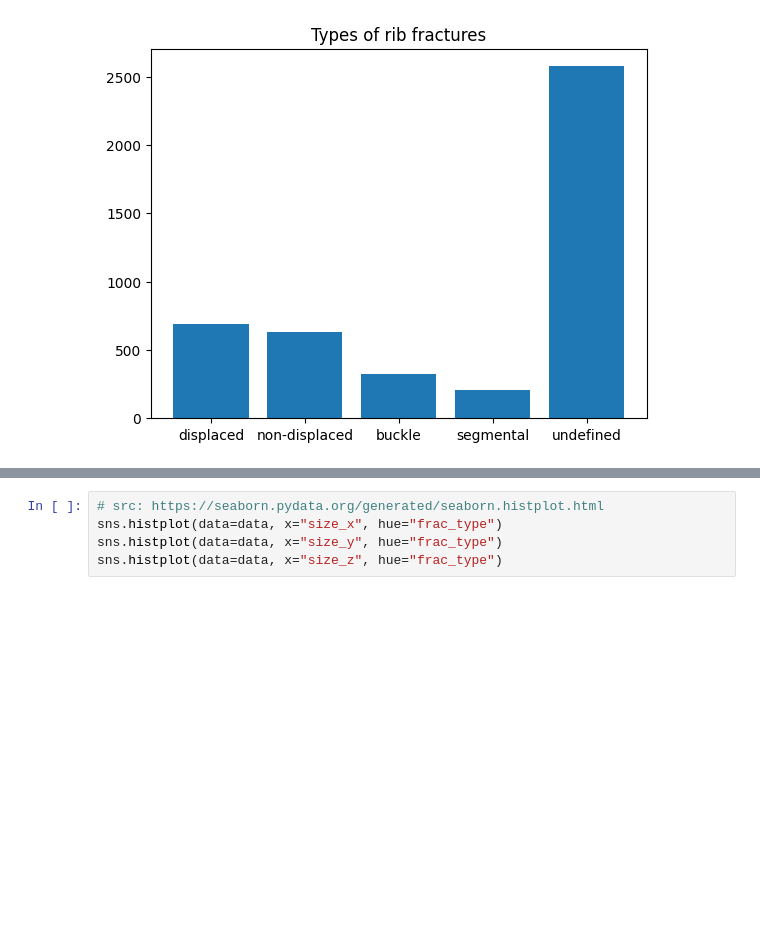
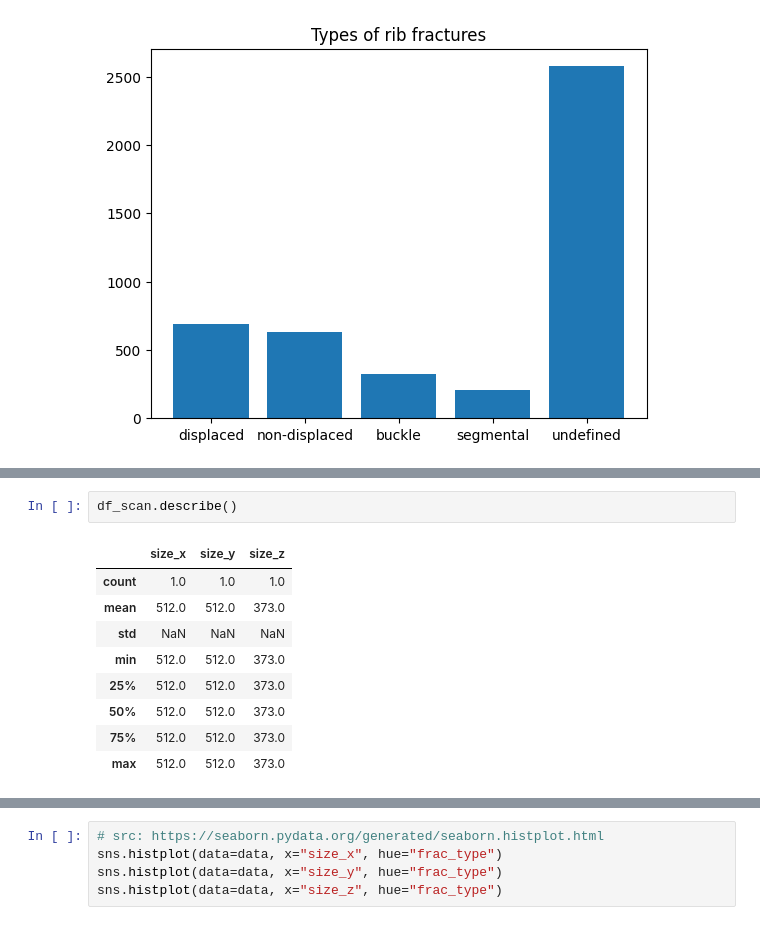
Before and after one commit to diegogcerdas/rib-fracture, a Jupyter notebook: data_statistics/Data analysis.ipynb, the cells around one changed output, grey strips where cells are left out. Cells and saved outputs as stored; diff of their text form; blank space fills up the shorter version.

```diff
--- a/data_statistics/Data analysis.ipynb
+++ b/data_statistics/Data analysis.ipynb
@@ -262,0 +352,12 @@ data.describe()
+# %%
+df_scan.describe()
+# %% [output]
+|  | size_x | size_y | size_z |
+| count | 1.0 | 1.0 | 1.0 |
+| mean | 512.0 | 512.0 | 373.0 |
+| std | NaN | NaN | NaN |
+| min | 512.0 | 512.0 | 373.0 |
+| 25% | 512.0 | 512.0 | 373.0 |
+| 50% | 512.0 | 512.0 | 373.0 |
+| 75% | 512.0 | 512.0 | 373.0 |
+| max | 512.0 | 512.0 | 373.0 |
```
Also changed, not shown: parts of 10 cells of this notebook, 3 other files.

+--

Could you count the lines in the material above that include the word "describe"? Give the count alone.

| Result below |
2